Company’s run of ‘Love’s Labour’s Won’. However the keen-eyed may notice that the house isn’t
entirely period for the Wilde’s late-19th century setting.
The start of the first scene is not announced by the raising of the curtain, a musical introduction or a lighting cue, but simply by Nigel Anthony’s entrance as the Butler, Lane, and the delivery of his first line among sounds of hushing from the audience. As Havers enters as Algernon, sporting a pair of bright red Nike trainers with his Victorian costume, it becomes apparent that there is a device at play, but it’s not until the scene is interrupted
by a fluffed sound cue and interjection from the Director that the true nature of the twist is revealed.
The play is set against the backdrop of a dress rehearsal of ‘The Importance of Being Ernest’ by a fictional amateur dramatics group, The Bunbury Company of Players, held in the home of two members of the group. The mechanic of the reunion of the Company to perform a revival of ‘The Importance’, as they fondly refer to it, is cleverly used to explain the fact that the actors are significantly older than the characters they play.
The first act is littered with costume, lighting and sound goofs and gags, out-of-character quips from the cast and interruptions to the course of the play by the Director. In between scenes, there is charming interplay between the members of the amateur group, with affairs and tensions amid members becoming apparent. This establishes the nature and bonds between the characters in the group and the use of the meta-play well, however it also serves to distract somewhat from Wilde’s play, particularly during the establishing scenes. The cast rise to the challenge of playing two layers of character well, with some clever amateurish overacting, although the first act ends with a nod to both Anthony and Jarvis’ panto careers with a rather cringe-worthy wink to the audience and both actors prancing off stage.
In Act 2, references to the amateur group are significantly more light-handed and disappear altogether as the act progresses, becoming a more serious and dedicated version of Wilde’s play. It is during this part of the performance that the quality of acting can really be appreciated, with a particularly excellent portrayal of a loathsome and haughty Lady Bracknell by Sian Phillips.

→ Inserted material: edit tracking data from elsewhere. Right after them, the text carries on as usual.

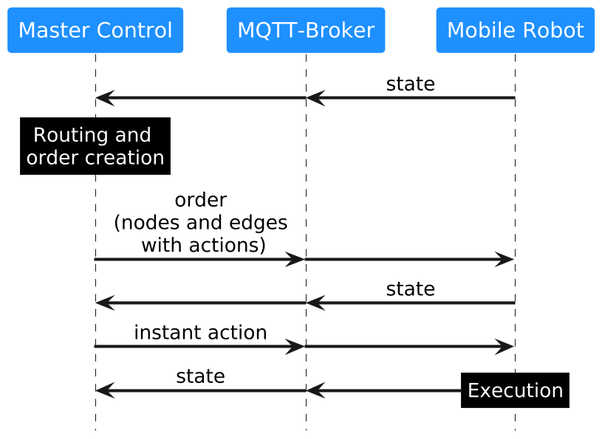
This is assets/information_flow_VDA5050.png from VDA5050/VDA5050, a PlantUML export, as it was before one commit.
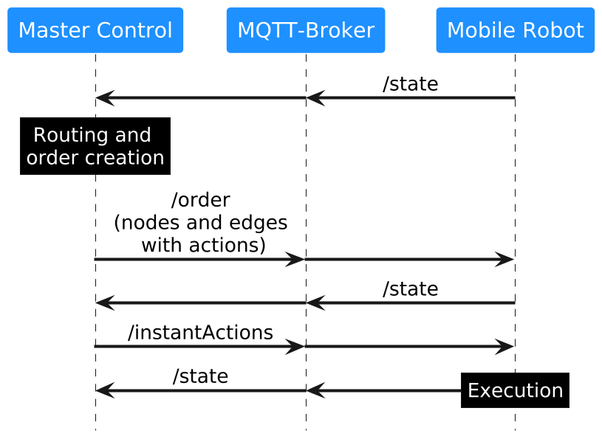
Above is the later version.

The edit, as a diff of the source:
```diff
@@ -16,23 +16,23 @@
 
 
 
-"MQTT-Broker" <- "Mobile Robot": state
+"MQTT-Broker" <- "Mobile Robot": /state
 &"Master Control" <- "MQTT-Broker":
 
 rnote over "Master Control" #black
 Routing and
 order creation
 endrnote
-"Master Control" -> "MQTT-Broker": order\n(nodes and edges\n with actions)
+"Master Control" -> "MQTT-Broker": /order\n(nodes and edges\n with actions)
 & "MQTT-Broker" -> "Mobile Robot":<U+0020><U+0020><U+0020><U+0020><U+0020><U+0020><U+0020><U+0020><U+0020><U+0020><U+0020><U+0020><U+0020><U+0020><U+0020><U+0020><U+0020><U+0020><U+0020><U+0020><U+0020><U+0020><U+0020><U+0020><U+0020><U+0020><U+0020><U+0020>
-"MQTT-Broker" <- "Mobile Robot": state
+"MQTT-Broker" <- "Mobile Robot": /state
 &"Master Control" <- "MQTT-Broker":
 
-"Master Control" -> "MQTT-Broker": instant action
+"Master Control" -> "MQTT-Broker": /instantActions
 & "MQTT-Broker" -> "Mobile Robot"
 
 
-"Master Control" <- "MQTT-Broker": state
+"Master Control" <- "MQTT-Broker": /state
 & "MQTT-Broker" <- "Mobile Robot"
 
 &rnote over "Mobile Robot" #black
```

Overall the use of the meta-play mechanic was an interesting twist on the performance. I enjoyed the story of the Bunbury Company of Players, felt there were some intriguing characters and sub-plots and was left wanting to know more about their story. As a presentation of ‘The Importance of Being Earnest’, the first act felt a little too slapstick with the second act being much more enjoyable as I was able to engage in the play once it was being played, literally, in earnest, although the set and costumes were excellent throughout.